◆ **What you are asked to do**:
Look through the records and copy every line in which "below" appears.

=== Dataset excerpts ===

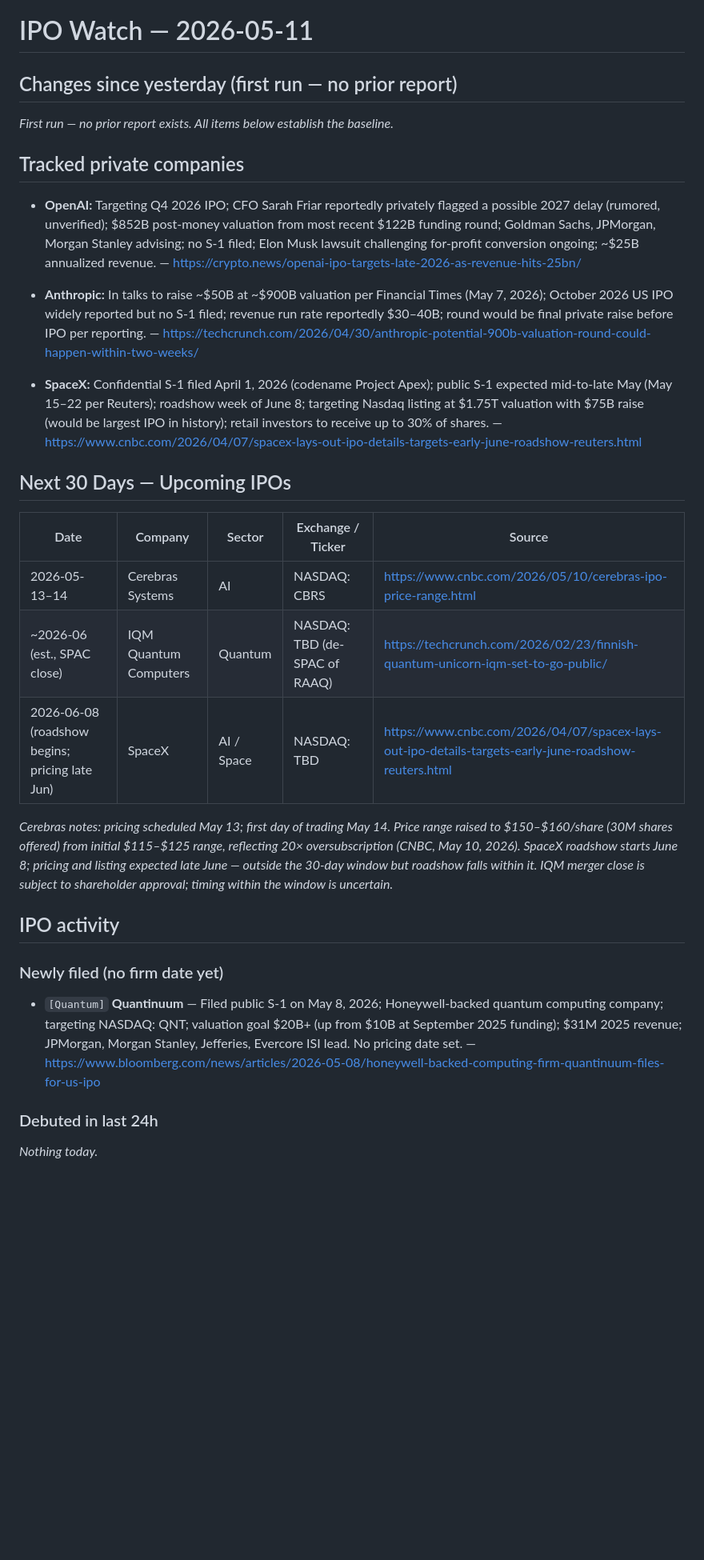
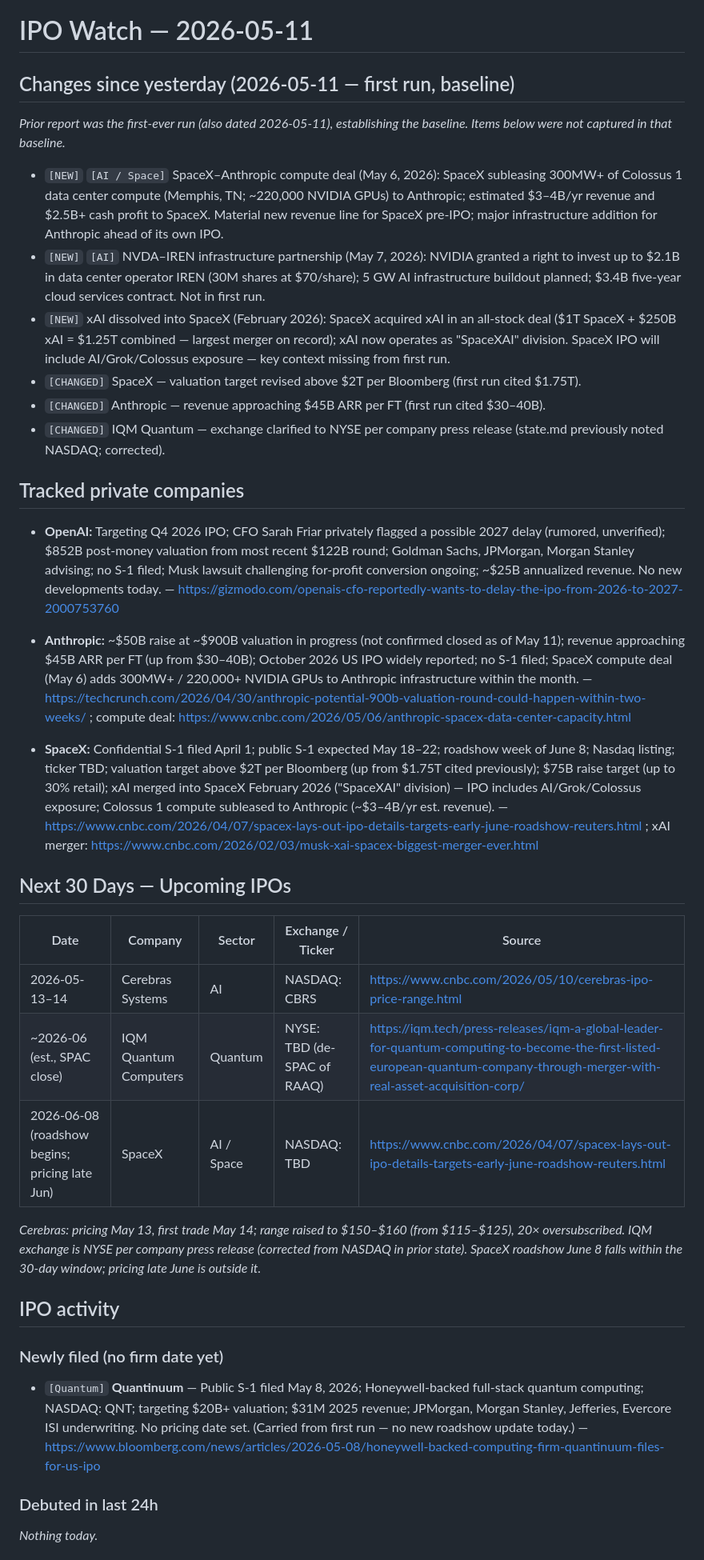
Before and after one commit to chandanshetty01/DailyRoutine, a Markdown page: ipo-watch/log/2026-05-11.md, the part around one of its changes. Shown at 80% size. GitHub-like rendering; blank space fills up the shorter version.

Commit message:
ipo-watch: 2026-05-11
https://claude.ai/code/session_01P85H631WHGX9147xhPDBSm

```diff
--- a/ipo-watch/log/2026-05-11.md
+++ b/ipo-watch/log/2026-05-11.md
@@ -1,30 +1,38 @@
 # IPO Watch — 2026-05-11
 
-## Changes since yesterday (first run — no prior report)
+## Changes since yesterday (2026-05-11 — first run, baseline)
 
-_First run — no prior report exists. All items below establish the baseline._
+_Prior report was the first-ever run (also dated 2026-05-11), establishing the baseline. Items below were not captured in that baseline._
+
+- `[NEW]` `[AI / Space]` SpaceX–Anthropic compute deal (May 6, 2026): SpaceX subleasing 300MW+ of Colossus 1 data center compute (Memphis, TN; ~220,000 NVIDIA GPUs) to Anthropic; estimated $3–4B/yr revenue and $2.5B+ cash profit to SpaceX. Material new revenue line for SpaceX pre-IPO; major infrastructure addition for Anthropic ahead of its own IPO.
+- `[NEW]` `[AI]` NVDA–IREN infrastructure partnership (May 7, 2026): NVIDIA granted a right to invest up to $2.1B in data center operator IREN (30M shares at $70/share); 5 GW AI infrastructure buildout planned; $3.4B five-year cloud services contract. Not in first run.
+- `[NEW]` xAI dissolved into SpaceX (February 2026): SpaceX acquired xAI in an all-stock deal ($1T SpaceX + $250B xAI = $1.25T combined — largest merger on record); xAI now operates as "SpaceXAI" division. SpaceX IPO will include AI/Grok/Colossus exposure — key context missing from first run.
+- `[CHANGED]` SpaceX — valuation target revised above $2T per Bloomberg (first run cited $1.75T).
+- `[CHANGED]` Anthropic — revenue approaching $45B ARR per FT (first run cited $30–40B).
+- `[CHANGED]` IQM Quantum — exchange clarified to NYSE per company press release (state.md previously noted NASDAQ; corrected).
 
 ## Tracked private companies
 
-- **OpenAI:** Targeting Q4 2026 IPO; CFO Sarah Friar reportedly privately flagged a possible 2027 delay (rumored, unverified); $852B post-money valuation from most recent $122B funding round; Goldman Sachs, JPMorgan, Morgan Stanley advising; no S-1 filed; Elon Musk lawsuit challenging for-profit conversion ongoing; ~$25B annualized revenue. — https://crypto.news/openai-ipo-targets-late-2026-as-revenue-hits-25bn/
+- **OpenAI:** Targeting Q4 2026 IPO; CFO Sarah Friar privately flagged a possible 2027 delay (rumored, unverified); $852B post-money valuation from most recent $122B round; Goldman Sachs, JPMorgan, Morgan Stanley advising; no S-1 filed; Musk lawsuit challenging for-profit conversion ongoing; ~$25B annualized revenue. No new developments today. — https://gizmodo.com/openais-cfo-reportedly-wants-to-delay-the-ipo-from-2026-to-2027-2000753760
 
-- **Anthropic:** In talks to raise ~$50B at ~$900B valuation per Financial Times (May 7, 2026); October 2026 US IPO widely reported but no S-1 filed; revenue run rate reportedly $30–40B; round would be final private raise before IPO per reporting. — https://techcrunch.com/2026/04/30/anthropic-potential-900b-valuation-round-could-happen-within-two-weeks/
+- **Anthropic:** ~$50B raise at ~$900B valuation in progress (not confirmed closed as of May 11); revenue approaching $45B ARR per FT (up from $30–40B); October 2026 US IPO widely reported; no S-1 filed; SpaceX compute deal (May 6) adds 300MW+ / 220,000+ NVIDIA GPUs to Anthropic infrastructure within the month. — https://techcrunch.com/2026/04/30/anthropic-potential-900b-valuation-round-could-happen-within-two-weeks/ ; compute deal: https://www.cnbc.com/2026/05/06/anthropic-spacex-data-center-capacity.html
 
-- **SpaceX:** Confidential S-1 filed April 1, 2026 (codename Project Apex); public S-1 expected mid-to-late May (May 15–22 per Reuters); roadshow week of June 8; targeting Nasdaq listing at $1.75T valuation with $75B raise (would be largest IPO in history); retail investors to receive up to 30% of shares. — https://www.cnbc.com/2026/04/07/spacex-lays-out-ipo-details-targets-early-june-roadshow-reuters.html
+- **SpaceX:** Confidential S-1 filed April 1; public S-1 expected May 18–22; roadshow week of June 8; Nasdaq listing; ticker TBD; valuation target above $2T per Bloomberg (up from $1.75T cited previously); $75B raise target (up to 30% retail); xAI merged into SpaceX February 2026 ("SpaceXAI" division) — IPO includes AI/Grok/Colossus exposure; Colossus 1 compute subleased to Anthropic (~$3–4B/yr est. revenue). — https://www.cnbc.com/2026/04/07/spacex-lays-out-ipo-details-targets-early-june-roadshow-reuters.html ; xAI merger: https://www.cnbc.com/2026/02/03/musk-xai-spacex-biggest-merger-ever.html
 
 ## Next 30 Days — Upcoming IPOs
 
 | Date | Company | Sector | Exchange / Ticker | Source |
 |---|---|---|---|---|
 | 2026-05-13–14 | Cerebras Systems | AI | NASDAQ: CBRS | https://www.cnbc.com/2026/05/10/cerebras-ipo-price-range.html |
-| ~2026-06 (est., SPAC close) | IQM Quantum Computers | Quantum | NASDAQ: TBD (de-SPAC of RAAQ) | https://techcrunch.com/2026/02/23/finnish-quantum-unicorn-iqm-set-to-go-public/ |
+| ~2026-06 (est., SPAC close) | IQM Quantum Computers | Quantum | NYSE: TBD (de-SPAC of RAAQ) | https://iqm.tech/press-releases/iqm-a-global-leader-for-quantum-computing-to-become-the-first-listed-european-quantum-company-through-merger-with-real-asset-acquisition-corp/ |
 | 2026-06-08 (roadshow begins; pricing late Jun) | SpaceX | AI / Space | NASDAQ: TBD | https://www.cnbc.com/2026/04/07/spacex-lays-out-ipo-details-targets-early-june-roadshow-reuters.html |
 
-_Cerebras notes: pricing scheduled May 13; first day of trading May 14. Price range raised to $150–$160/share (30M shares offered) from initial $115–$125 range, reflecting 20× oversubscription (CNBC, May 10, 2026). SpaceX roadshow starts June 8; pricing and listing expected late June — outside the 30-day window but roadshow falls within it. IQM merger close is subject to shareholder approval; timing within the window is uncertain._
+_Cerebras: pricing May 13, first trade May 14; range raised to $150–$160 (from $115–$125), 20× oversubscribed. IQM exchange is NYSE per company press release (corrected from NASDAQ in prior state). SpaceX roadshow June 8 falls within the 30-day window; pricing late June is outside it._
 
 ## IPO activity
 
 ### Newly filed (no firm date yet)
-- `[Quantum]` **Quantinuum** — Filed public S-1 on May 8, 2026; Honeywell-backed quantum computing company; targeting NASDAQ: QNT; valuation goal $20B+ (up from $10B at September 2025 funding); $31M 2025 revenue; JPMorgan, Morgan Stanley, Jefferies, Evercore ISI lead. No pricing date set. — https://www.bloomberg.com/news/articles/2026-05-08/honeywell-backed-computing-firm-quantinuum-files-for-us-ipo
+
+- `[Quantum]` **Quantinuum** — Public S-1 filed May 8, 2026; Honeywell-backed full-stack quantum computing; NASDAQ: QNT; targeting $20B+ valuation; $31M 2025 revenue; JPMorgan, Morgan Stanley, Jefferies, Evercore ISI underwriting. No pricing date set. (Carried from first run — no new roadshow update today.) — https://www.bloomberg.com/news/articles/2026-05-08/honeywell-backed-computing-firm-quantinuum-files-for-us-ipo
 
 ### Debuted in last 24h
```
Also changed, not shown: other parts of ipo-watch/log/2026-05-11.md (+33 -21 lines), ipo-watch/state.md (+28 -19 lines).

===

◆ **Written answer**:
-_First run — no prior report exists. All items below establish the baseline._
+_Prior report was the first-ever run (also dated 2026-05-11), establishing the baseline. Items below were not captured in that baseline._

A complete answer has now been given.